It was the worst violence to erupt in Ukraine since the signing of an international accord in Geneva a week ago which was meant to de-escalate the crisis.
Putin called the armed operation a crime.
“If Kiev has really begun to use the army against the country’s population… that is a very serious crime against its own people,” he said, calling Kiev’s authorities a “junta”.
He warned of “consequences, including for our intergovernmental relations”.
Russia, which has an estimated 40,000 troops massed on Ukraine’s border, has already threatened to respond like it did when it invaded Georgia in 2008 if it sees its interests in Ukraine attacked.
The rebels, which the Kiev government and its Western backers believe are controlled and supported by Moscow, have been occupying around 10 towns in Ukraine’s east.
After they dismissed the Geneva agreement, a truce collapsed at the weekend, prompting Ukraine’s acting President Oleksandr Turchynov to order a resumption of an “anti-terrorist” offensive to flush the militants out.
US President Barack Obama on Thursday accused Russia of not abiding by the Geneva deal and warned more sanctions could be imposed on Moscow within days.
“We continue to see malicious, armed men taking over buildings, harassing folks who are disagreeing with them, destabilizing the region and we haven’t seen Russia step out and discouraging it,” he said Thursday during a trip to Japan.
Russia, though, claims Washington and the Ukrainian government are reneging on their responsibilities, despite Kiev vowing to give an amnesty to the rebels, protect the Russian language and decentralize power.
While Obama has ruled out sending US or NATO forces into Ukraine, Washington has begun deploying 600 US troops to boost NATO’s defenses in nearby eastern European states.
France said it was also sending four fighter jets to NATO air patrols over the Baltics.

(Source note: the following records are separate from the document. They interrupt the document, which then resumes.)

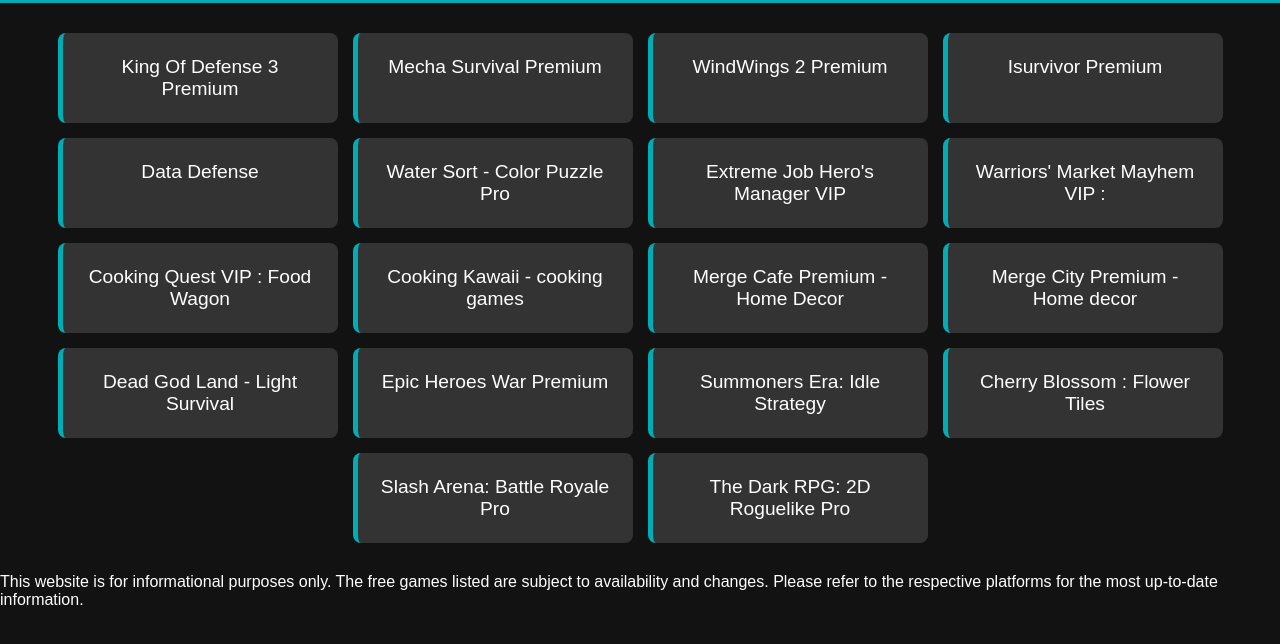
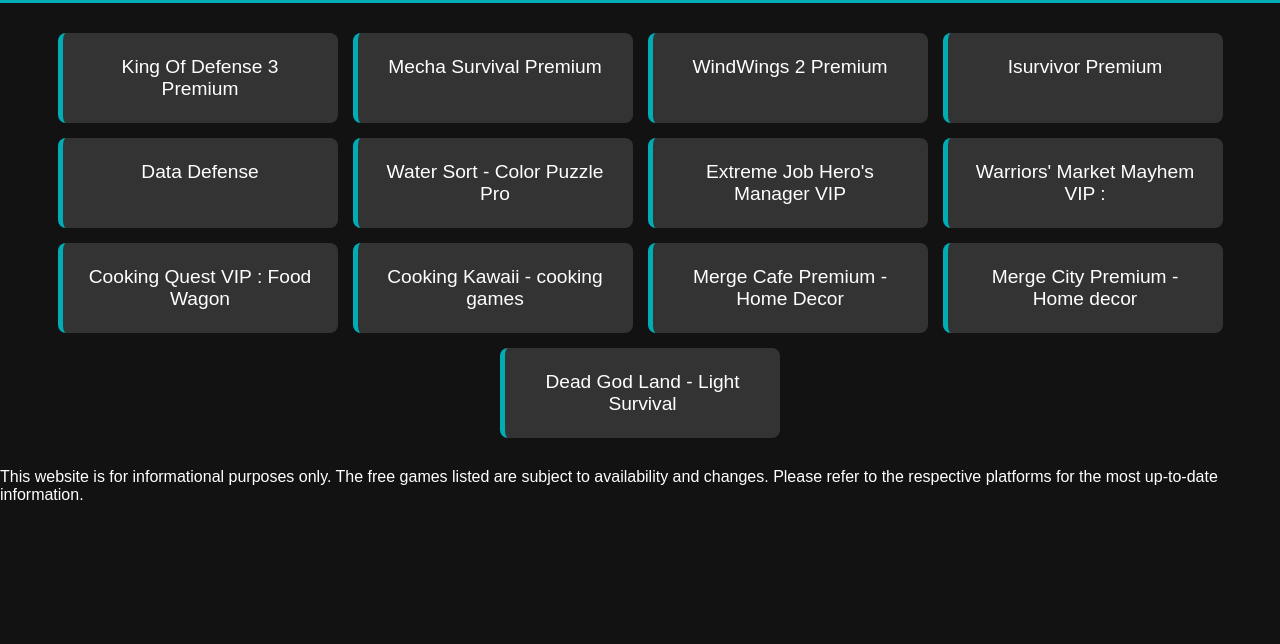
Before and after one commit to Dwaynedibbli/Free-games-list, a plain HTML site: page game_pages/google_play.html in a window 1280 px wide. Shown: the part 150-794 px from the top of the page. Drawn offline with Linux system fonts and the light colour scheme.

Commit message:
Hourly update of free games list

```diff
--- a/game_pages/google_play.html
+++ b/game_pages/google_play.html
@@ -30,11 +30,6 @@
         <div class="game-item"><a href="https://play.google.com/store/apps/details?id=com.cscmobi.merge.cafe.premium">Merge Cafe Premium -Home Decor</a></div>
         <div class="game-item"><a href="https://play.google.com/store/apps/details?id=com.cscmobi.merge.city.premium">Merge City Premium -Home decor</a></div>
         <div class="game-item"><a href="https://play.google.com/store/apps/details?id=com.devvisiongames.dglandlight.survival">Dead God Land - Light Survival</a></div>
-        <div class="game-item"><a href="https://play.google.com/store/apps/details?id=com.divmob.epicheroeswar.en.freemium">Epic Heroes War Premium</a></div>
-        <div class="game-item"><a href="https://play.google.com/store/apps/details?id=com.fansipan.idle.summoners.era.heroes.afk">Summoners Era: Idle Strategy</a></div>
-        <div class="game-item"><a href="https://play.google.com/store/apps/details?id=com.gamezilla.cherryblossom.flowertiles">Cherry Blossom : Flower Tiles</a></div>
-        <div class="game-item"><a href="https://play.google.com/store/apps/details?id=com.gemjam.slash.arena.pro.online.pvp.games.survivor.io.fighting.battle.royale.competitive">Slash Arena: Battle Royale Pro</a></div>
-        <div class="game-item"><a href="https://play.google.com/store/apps/details?id=com.gemjem.rpg.pixel.dungeon.roguelike.fantasy.idle.adventure.dragon">The Dark RPG: 2D Roguelike Pro</a></div>
     </div>
 <footer>
     <p>This website is for informational purposes only. The free games listed are subject to availability and changes. Please refer to the respective platforms for the most up-to-date information.</p>
```
Also changed, not shown: index.html (+1 -1 lines).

Russian Foreign Minister Sergei Lavrov on Thursday accused the United States and the European Union of trying to stage “an operation to unconstitutionally change the regime”.
“They are trying to use Ukraine as a pawn in a geopolitical game,” he said.
The Ukrainian government announced its renewed offensive against the rebels following the discovery in a river near Slavyansk of a weighted down body of an abducted local politician who belonged to Turchynov’s party.
On Thursday, a funeral was held for the dead man, Volodymyr Rybak, in his home town of Horlivka. His wife and friends wept before his body, which was covered in flowers, before prayers were said and it was taken for burial.
Ukraine’s acting president said he had been “brutally tortured” and blamed the rebels, while his wife said he had been stabbed multiple times.
There were fears the violence on the ground in Ukraine could spiral into a bigger conflict.
Russia, which has an estimated 40,000 troops massed on Ukraine’s eastern border, has said it could respond as in 2008, when it invaded Georgia with tanks to support pro-Russian regions seeking independence.
Russia’s gas supplies to Ukraine — and through it, to Europe — have also become a significant source of tensions.
Putin has warned in a letter to the EU that Moscow could cut gas supplies in a month’s time if Ukraine’s bill — now estimated at some $3.5 billion (2.5 billion euros) — was not paid in full.